If you’re in northern climes, you’re no doubt still looking at late ice on most lakes, so the rivers offer you some of the only fishing you’ll find. Many species may not chase at all, but the ones that will are hungry, and it’s gratifying to catch even ONE fish, as we learned on one such trip on Pool 2 of the Mississippi for our series Why We Fish.
In streams the spawning migration may begin in colder temps. You’ll want to find the slower breaks and seams, and check out eddies behind structure. Early spring water tends to be cold and dirty from the snow and ice runoff, and higher water offers ‘new banks’ up shallow that fish like walleyes may explore. Those may offer some of the only cleaner water in early spring, not to mention faster warming zones.
Look for confluences where rivers meet or where floodwater dumps into the main channel. Trout will stack at the mouth of a floodwater confluence, because that flow will bring worms and baitfish right to them. Those breaks may offer up some fish that are ready to strike.
Fishing in April can also be more about the boating than the fishing. You put everything through its paces and make certain all your electronics survived in storage. It’s about being in the brisk morning run and enjoying it for a change. Plus, you can also focus on things like finding that missing container of nightcrawlers that wintered in the rod locker. They didn’t make it.
Weeks before spawning begins the fish will slowly move up from deeper water, with the males typically leading the way. They’re beginning their search for food as their metabolism returns from winter levels. That hunger draws them from the deeper holes where they hold out in the winter.
Bass in particular will move into deeper water near their spawning grounds, and may venture into them during warm days. Look for hard, rocky bottoms and you should find potential bedding activity. Eventually they’ll be fertilizing eggs and then guarding fry, and will be spending virtually all their time on those beds.
Walleyes will travel great distances to spawn, and have a strong homing instinct that returns them to the same spot every year. Keep THAT in mind next time you mark a pod of ‘eyes in the early spring. They’ll be back…

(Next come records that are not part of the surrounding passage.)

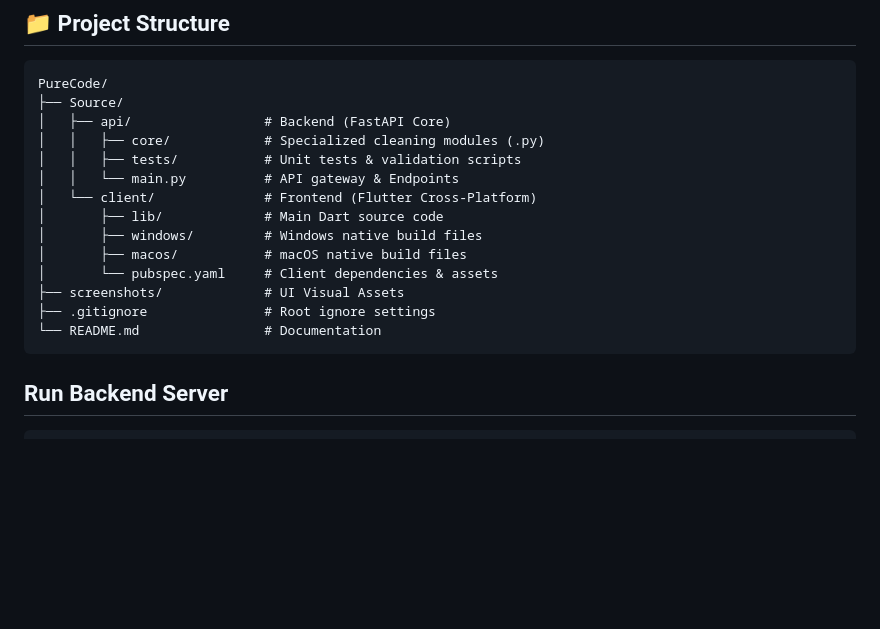
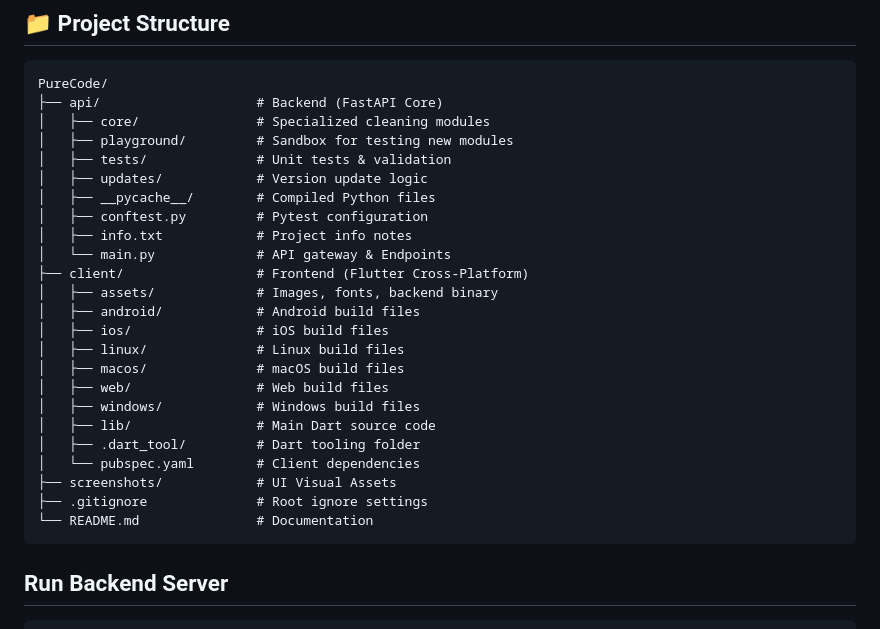
Before and after one commit to DarleyArcaya/PureCode, a Markdown page: README.md, the part around the change. Drawn GitHub-style; blank space fills up the shorter version.

Commit message:
Update: New Project Structure in GitHub

````diff
--- a/README.md
+++ b/README.md
@@ -78,19 +78,29 @@ Unlike generic system cleaners, **PureCode** is built by developers, for develop
 
 ```text
 PureCode/
-├── Source/
-│   ├── api/                 # Backend (FastAPI Core)
-│   │   ├── core/            # Specialized cleaning modules (.py)
-│   │   ├── tests/           # Unit tests & validation scripts
-│   │   └── main.py          # API gateway & Endpoints
-│   └── client/              # Frontend (Flutter Cross-Platform)
-│       ├── lib/             # Main Dart source code
-│       ├── windows/         # Windows native build files
-│       ├── macos/           # macOS native build files
-│       └── pubspec.yaml     # Client dependencies & assets
-├── screenshots/             # UI Visual Assets
-├── .gitignore               # Root ignore settings
-└── README.md                # Documentation
+├── api/                    # Backend (FastAPI Core)
+│   ├── core/               # Specialized cleaning modules
+│   ├── playground/         # Sandbox for testing new modules
+│   ├── tests/              # Unit tests & validation
+│   ├── updates/            # Version update logic
+│   ├── __pycache__/        # Compiled Python files
+│   ├── conftest.py         # Pytest configuration
+│   ├── info.txt            # Project info notes
+│   └── main.py             # API gateway & Endpoints
+├── client/                 # Frontend (Flutter Cross-Platform)
+│   ├── assets/             # Images, fonts, backend binary
+│   ├── android/            # Android build files
+│   ├── ios/                # iOS build files
+│   ├── linux/              # Linux build files
+│   ├── macos/              # macOS build files
+│   ├── web/                # Web build files
+│   ├── windows/            # Windows build files
+│   ├── lib/                # Main Dart source code
+│   ├── .dart_tool/         # Dart tooling folder
+│   └── pubspec.yaml        # Client dependencies
+├── screenshots/            # UI Visual Assets
+├── .gitignore              # Root ignore settings
+└── README.md               # Documentation
 ```
 
 ## Run Backend Server
````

Focus on areas of slower current near confluences of smaller creeks, or eddies behind small wingdams to find them in rivers. They will actually venture into fairly skinny water and shallow runs to find elusive forage this time of year.
For panfish, think flooded timber and riprap in the transition areas from the deeper water. Typically the muddier the water, the shallower you’ll find them. Don’t be afraid of the coffee colored water, though. There are plenty of fish holding if you can draw them out.
These fish are hungry, as they have weathered the winter and baitfish are few and far between. Invertebrates and other forage haven’t developed yet, so the fish may not strike with ferocity, but they are likely to hit a moving bait this time of year. Once the water tops 55, they begin a feeding binge that is unequaled any other time of the year.
Think chartreuse or other pop colors that will stand out in this often stained water. Your retrieval should be slower compared to summer jigging. Take your time and enjoy not having a short ice rod in your hand;)
You may also want to try an attractant to break through the stained water. Want to know more about them? Of course, we have a blog for that.
The most challenging part is finding the active fish, but once you do, they’ll eat. Focus on steep dropoffs that transition to shallow areas where the fish will spawn as the water warms.
During the spawning season fish will be much easier to find, as they follow their instincts and are in desperate need of food, which is in short supply. They will school up in the shallows and hit most anything you throw. These are literally the golden days of fishing, so get out there and wet a line earlier rather than later in the season. You’ll be glad you did, and be ready once that epic spring bite hits.
The main thing about early spring fishing is that feeling of renewal as we hit open water again, even if the bite isn’t optimal. It’s just good to be out there, and solving the pattern is what it’s all about. We found that out on this episode of Why We Fish.
As we say, it’s all about making memories, having fun and enjoying the water. Tight lines! -WR